News

By Lauren Debes | Edited by Vicky Diaz-Camacho
Summer 2014

CReSIS environmental club starts up at Southwest Middle School

Southwest Middle School in Lawrence now has a bi-weekly environmental science club.

On Sept. 16, the school established the Environmental Club with the help of middle school teacher, Marci Leuschen and CReSIS Education Outreach staff member, Krystle Neal. Leuschen recognized a need for a club after many students expressed an interest in learning the science outside of the classroom. She asked CReSIS K-12 Education Coordinator, Cheri Hamilton, if education outreach could put a program together. Then, Neal started creating lesson plans. 

Krystle Barnett and the science club students,  consisting of sixth through eighth grade.

From left, Krystle Neal, CReSIS Education Outreach staff member, worked with middle school students for the first science club at Southwest Middle School. Credit: Krystle Neal

"One of my favorite activities, and definitely the messiest, was a filtration exercise the students and I did together," Neal said of her position as the sole teacher for the club.

Neal brought in numerous natural filtering elements and hosted a competition to see which pair of students could create the best filter and measured their filtered water sample with a turbidity scale.

"One of my students who is sometimes disengaged in our experiments won the competition and he was so proud, showing everyone his clear water sample," she said. "As a teacher, I live for those moments when students really grasp an idea and they are proud of their work."

The club aims at educating students with a variety of engaging hands-on activities. The first activity centered around air pollutants, beginning with a dirty air filter as a visual aid. The students then made their own pollution catcher out of paper plates and petroleum jelly. The students raced through the school to hang up their catchers in the spots they thought would contain the most pollutants. The results would be observed the following week.

Leuschen thinks implementing a science club at the school will spark student interest in science and the environment.  

"Plus it gives the kids another positive connection to the school, which has been shown to help with their learning and engagement in other classes,” Leuschen said.

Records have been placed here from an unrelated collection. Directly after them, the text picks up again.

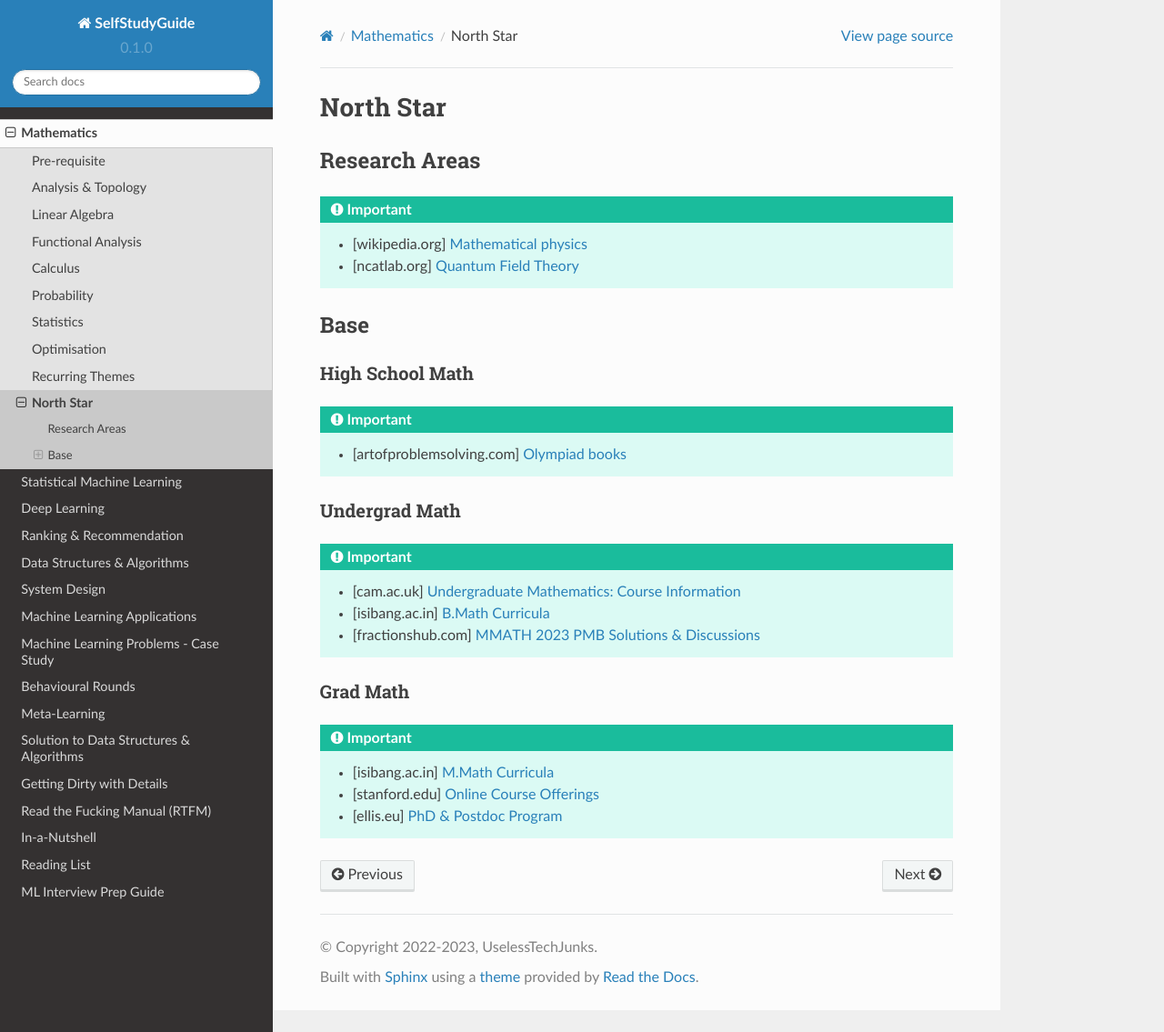
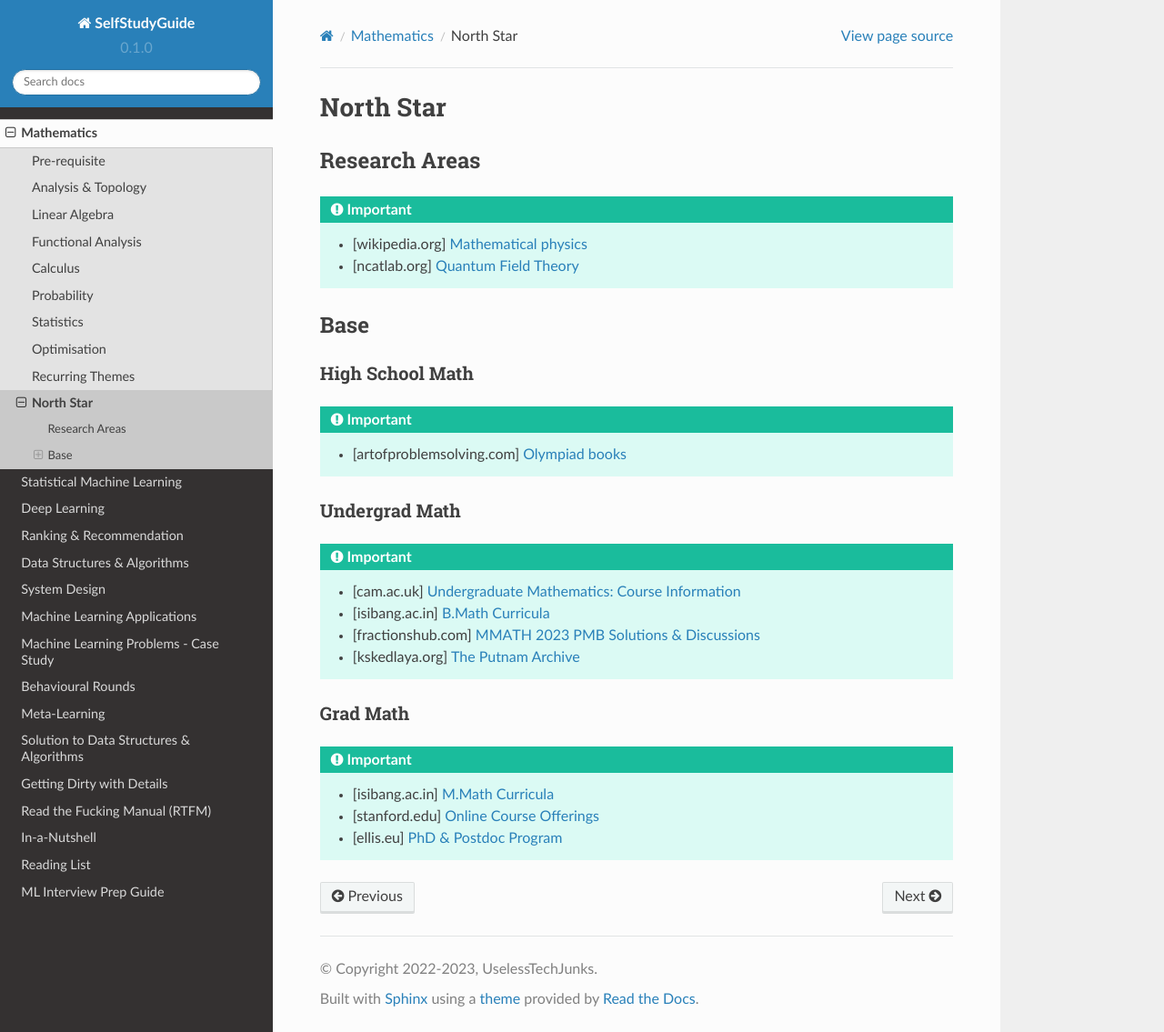
Before and after one commit to uselesstechjunks/leetcode, a Sphinx documentation site: the page built from docs/source/math/north.rst, in a window 1280 px wide and 1135 px high. Shown: the whole window at 91% size. Built offline with Sphinx 7.4.7 and the Read the Docs theme 2.0.0, drawn with Linux system fonts in a browser that asks for light colours.

Commit message:
Update north.rst (#357)

```diff
--- a/docs/source/math/north.rst
+++ b/docs/source/math/north.rst
@@ -22,6 +22,7 @@ Undergrad Math
 	* [cam.ac.uk] `Undergraduate Mathematics: Course Information <https://www.maths.cam.ac.uk/undergrad/course>`_
 	* [isibang.ac.in] `B.Math Curricula <https://www.isibang.ac.in/~adean/infsys/acadata/Brochures/bmath_new.pdf>`_
 	* [fractionshub.com] `MMATH 2023 PMB Solutions & Discussions <https://fractionshub.com/i-s-i-m-math-2023-solutions/>`_
+	* [kskedlaya.org] `The Putnam Archive <https://kskedlaya.org/putnam-archive/>`_
 
 Grad Math
 =====================================================================
```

The club meets every other Tuesday from 3:15 p.m. until 4 p.m., and is open to all students from sixth to eighth grade.

To get a program started like this in your school, contact Cheri Hamilton at cherihamilton@ku.edu.